Two large questions interest me: First, who really owned the slaves in the antebellum South—the planters or the bankers, especially Brown and Baring Brothers? If the banks owned the slaves as mortgaged property, then it was the bankers, rather than the planters, who were able to control manumission.
Second, what percentage of the U.S. national budget was expended on the arts and sciences, including the Smithsonian project, in the period between 1840 and 1860? Research in all printed records provides a tantalizing clue: Between 25 and 33 percent of the national budget was spent on such projects.

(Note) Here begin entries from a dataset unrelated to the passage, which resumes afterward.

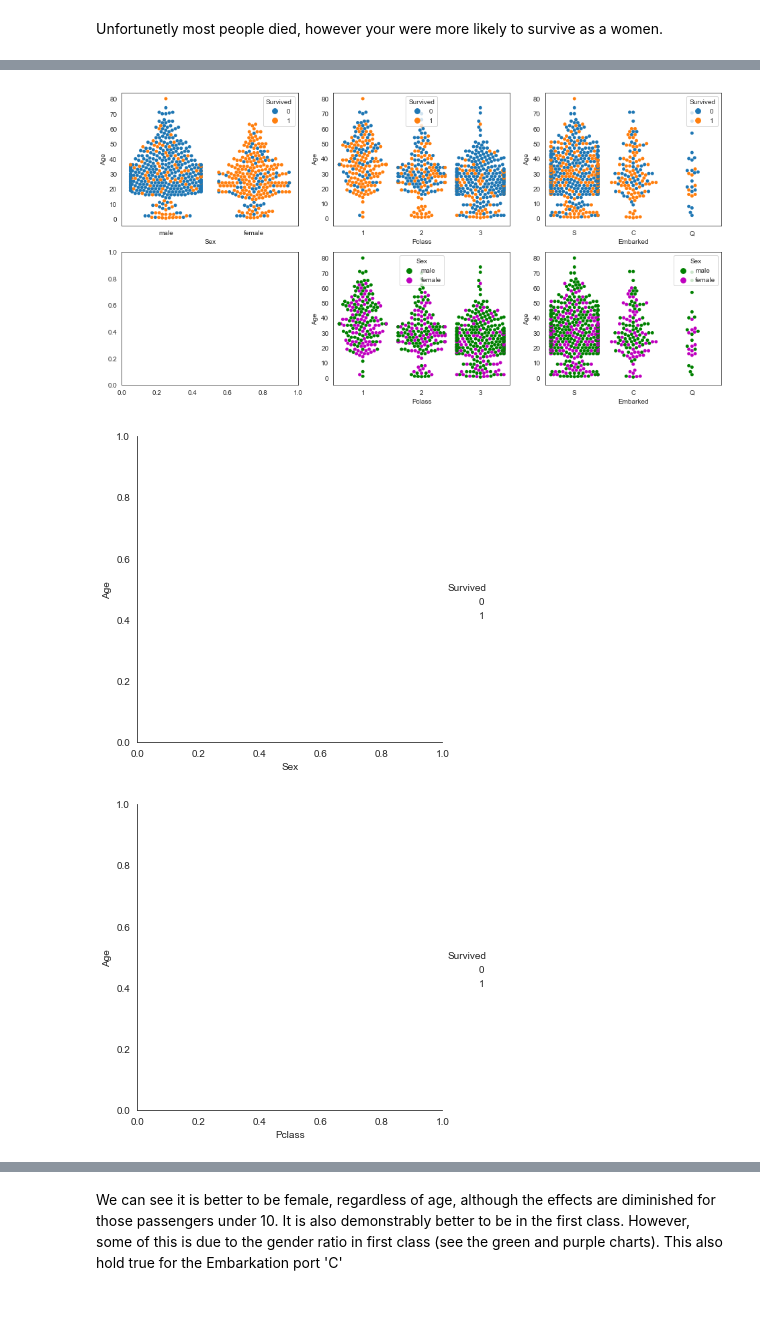
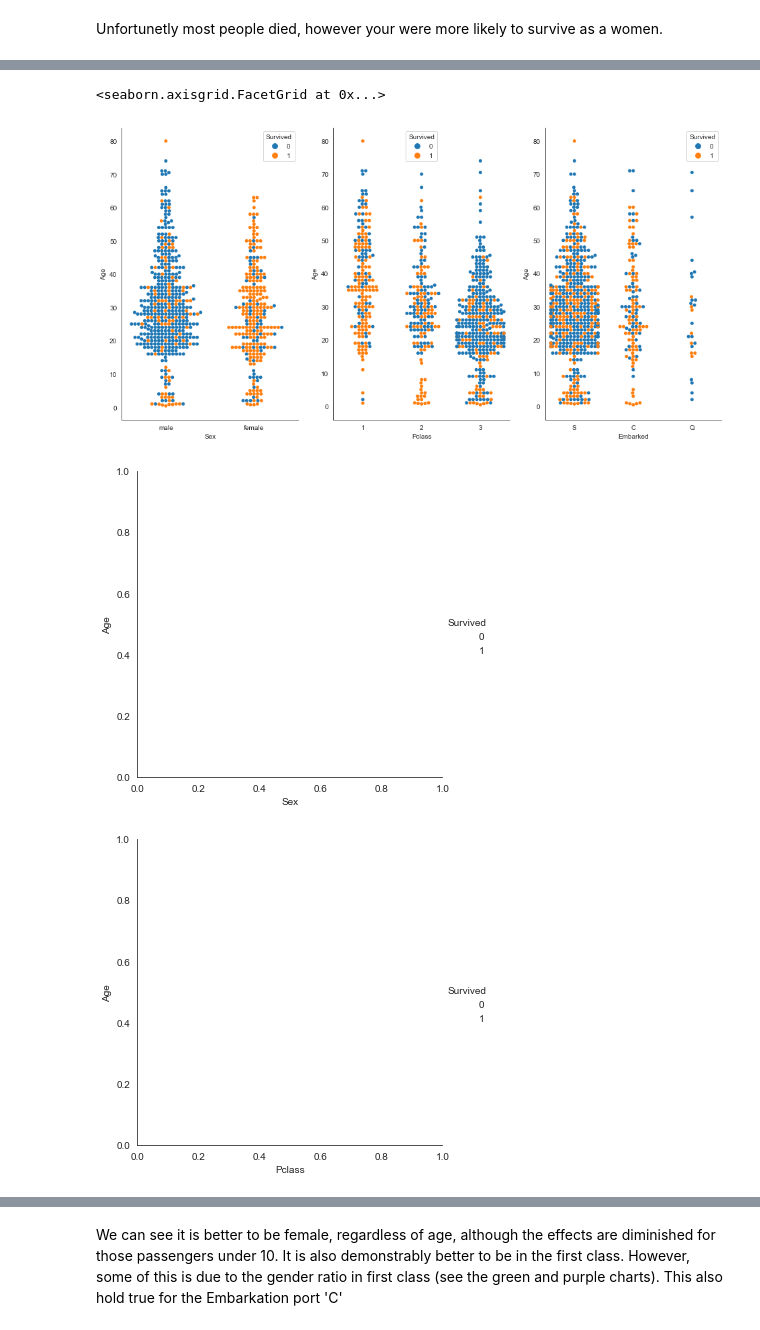
Before and after one commit to kailukowiak/data622_hw2, a Jupyter notebook: eda.ipynb, the cells around one changed output, grey strips where cells are left out. Cells and saved outputs as stored; diff of their text form; code cells hidden in the pictures.

```diff
--- a/eda.ipynb
+++ b/eda.ipynb
@@ -7,6 +8,8 @@
 # %%
 import pandas as pd
 import numpy as np
-train = pd.read_csv('./train.csv')
-train.head()
+train = pd.read_csv('./train.csv', index_col='PassengerId')
+test = pd.read_csv('./test.csv', index_col='PassengerId')
+df = pd.concat([train, test], keys=['train', 'test'], sort=True)
+df.head()
 # %% [output]
@@ -86,14 +94,14 @@ sns.distplot(train['Age'].dropna());
 # %%
-f, ax = plt.subplots(2, 3,figsize=(16,8))
-sns.catplot(x="Sex", y="Age", kind="swarm", hue='Survived',  data=train, ax=ax[0,0])
-sns.catplot(x="Pclass", y="Age", kind="swarm", hue='Survived',  data=train, ax=ax[0,1])
-sns.catplot(x="Embarked", y="Age", kind="swarm", hue='Survived',  data=train, ax=ax[0,2])
-sns.catplot(x="Pclass", y="Age", kind="swarm", hue='Sex',
-            data=train,palette={"male": "g", "female": "m"}, ax=ax[1,1])
-sns.catplot(x="Embarked", y="Age", kind="swarm", hue='Sex',
-            data=train, palette={"male": "g", "female": "m"}, ax=ax[1,2])
+fig, ax = plt.subplots(1, 3,figsize=(16,8))
+# fig, ax = plt.subplots(2, 3,figsize=(16,8))
+
+sns.despine()
+sns.catplot(x="Sex", y="Age", kind="swarm", hue='Survived',  data=train, ax=ax[0])
+sns.catplot(x="Pclass", y="Age", kind="swarm", hue='Survived',  data=train, ax=ax[1])
+sns.catplot(x="Embarked", y="Age", kind="swarm", hue='Survived',  data=train, ax=ax[2])
 # %% [output]
+<seaborn.axisgrid.FacetGrid at 0x...>
-[figure, old version]
+[figure, new version]
 [figure]
 [figure]
 [figure]
```
Also changed, not shown: parts of 20 cells of this notebook, 8 other files.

If this figure proves to be correct after research through the ledgers by a team of researchers, it changes the complexion of American culture as seen from Tocqueville and a number of those, including the artists and scientists themselves, who have declared the United States government consistently ignorant and parsimonious about the arts and sciences.